Back upstairs we left the building to visit the gardens, however, Instead of heading straight on we discovered some steps to the right, which led us up into the glasshouse of the Palazzo. Warm and humid inside, we walked among tropical plants and ferns until we exited and found ourselves close to the side stairs into the main gardens. This was built over ten terrace levels in the Italian style, a style that focuses on the symmetry and geometry of the garden as much as the plants. The garden did not stop to impress us as much as the house had. On the perfectly manicured, lush green, lawn we could see the famous white peacocks strutting about and lazing under the bushes. Every now and then we could hear their high-pitched screeches, which could be heard through out the gardens. The lawns were surrounded with flowering shrubs in bloom.
We stood in front of the breath-taking amphitheatre, with its striking display of sculptures, fountains and giant shells and to top it off, Eros riding on a unicorn. We climbed the steps among the statues of the classical Gods to the top. From there we had an amazing view of the geometrical garden below and the villas and palazzos on the hillside of the lake.
On our stroll through the extensive garden we stumbled upon other fountains and ponds and a huge variety of plants that seem to thrive in the local climate. Jerome loved exploring all the paths and little hidden corners in the garden. I was most impressed by the bright pink azaleas, which were huge compared to the ones I had seen before. The mild climate by the lake favours many Japanese and Asian plants that have combined well with more local specimens such as the towering cypresses and citruses.
With time ticking towards our boat departure to ensure we still had time to visit Isola Madre, we reluctantly left this beautiful setting to head down the steps between the cafes for the jetty. We just had enough time for a quick snack waiting the last moments for the ferry back. Be careful to get the right jetty, as the return boats are further along from the drop off point.

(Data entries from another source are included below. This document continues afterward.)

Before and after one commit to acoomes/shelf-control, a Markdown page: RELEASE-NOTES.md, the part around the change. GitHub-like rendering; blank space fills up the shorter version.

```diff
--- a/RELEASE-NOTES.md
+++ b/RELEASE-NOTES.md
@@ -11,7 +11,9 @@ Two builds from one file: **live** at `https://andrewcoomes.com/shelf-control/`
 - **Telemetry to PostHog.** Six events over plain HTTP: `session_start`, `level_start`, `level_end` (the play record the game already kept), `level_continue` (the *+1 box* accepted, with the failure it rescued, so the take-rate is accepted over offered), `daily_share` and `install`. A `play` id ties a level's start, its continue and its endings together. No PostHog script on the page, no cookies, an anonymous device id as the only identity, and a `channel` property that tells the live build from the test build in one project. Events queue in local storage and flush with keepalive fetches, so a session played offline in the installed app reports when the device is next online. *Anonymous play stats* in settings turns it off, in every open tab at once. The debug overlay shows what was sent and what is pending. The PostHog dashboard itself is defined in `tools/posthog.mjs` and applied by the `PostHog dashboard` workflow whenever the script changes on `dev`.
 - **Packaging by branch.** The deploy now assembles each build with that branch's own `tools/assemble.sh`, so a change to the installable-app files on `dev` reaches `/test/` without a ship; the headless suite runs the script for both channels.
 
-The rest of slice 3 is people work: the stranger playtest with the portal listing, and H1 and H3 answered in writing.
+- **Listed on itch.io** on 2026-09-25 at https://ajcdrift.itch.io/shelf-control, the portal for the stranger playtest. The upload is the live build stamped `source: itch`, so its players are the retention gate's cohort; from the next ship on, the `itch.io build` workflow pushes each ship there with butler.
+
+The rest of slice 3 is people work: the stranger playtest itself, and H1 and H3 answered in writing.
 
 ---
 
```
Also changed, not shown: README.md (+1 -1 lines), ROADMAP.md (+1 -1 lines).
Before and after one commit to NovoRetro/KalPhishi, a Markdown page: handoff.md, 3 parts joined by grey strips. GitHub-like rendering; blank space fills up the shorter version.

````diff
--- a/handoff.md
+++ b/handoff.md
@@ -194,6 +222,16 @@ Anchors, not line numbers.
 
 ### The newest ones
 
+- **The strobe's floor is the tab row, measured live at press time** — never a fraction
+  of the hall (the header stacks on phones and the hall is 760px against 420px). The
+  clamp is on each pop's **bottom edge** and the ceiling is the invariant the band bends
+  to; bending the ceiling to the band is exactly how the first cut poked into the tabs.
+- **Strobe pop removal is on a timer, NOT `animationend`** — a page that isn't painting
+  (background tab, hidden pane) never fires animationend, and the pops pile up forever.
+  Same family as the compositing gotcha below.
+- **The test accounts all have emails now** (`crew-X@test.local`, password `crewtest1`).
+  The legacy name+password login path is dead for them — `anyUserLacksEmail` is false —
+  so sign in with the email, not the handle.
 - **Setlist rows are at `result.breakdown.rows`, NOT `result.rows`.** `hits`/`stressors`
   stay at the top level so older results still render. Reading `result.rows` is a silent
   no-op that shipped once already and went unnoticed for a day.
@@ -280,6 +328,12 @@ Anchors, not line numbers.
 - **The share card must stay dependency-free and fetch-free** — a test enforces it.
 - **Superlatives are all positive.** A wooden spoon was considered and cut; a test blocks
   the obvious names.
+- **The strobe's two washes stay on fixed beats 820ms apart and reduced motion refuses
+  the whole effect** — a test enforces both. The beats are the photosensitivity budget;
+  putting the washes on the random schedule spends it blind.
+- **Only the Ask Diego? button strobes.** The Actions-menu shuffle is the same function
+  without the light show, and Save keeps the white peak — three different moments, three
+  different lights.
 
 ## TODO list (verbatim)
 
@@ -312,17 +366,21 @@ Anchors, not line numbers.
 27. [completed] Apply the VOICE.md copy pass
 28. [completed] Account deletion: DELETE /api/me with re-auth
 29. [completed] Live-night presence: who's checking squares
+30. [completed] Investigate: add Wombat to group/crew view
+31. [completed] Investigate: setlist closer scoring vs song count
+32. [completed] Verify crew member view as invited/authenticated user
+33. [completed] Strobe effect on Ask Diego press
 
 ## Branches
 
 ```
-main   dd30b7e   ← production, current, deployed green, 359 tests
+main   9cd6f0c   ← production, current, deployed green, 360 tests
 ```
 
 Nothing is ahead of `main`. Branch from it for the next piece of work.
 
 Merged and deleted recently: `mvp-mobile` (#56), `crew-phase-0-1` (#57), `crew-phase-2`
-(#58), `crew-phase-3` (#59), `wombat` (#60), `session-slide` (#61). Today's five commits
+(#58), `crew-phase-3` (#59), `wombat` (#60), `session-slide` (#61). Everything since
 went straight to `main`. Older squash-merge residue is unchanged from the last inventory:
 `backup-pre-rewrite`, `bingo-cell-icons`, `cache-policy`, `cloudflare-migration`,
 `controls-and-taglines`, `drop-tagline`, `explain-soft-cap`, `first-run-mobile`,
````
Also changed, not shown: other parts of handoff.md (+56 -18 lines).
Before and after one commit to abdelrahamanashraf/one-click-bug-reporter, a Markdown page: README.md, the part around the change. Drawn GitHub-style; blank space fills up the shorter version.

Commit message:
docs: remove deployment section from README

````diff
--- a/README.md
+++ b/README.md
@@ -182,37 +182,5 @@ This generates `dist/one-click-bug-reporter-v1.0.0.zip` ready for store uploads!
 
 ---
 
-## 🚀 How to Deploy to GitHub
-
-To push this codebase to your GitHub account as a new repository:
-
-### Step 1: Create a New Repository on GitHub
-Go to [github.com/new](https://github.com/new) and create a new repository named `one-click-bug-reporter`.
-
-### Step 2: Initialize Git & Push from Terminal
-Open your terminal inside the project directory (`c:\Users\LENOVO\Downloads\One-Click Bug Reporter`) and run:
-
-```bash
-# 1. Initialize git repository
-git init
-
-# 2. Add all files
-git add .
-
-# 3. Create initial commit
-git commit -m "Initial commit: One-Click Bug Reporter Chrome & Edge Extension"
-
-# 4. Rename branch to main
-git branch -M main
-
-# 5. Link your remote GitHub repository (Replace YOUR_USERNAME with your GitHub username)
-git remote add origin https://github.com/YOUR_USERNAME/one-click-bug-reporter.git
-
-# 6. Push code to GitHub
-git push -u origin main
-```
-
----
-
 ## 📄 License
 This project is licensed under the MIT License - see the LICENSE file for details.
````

You can read about the stunning gardens at Isola Madre in my next post.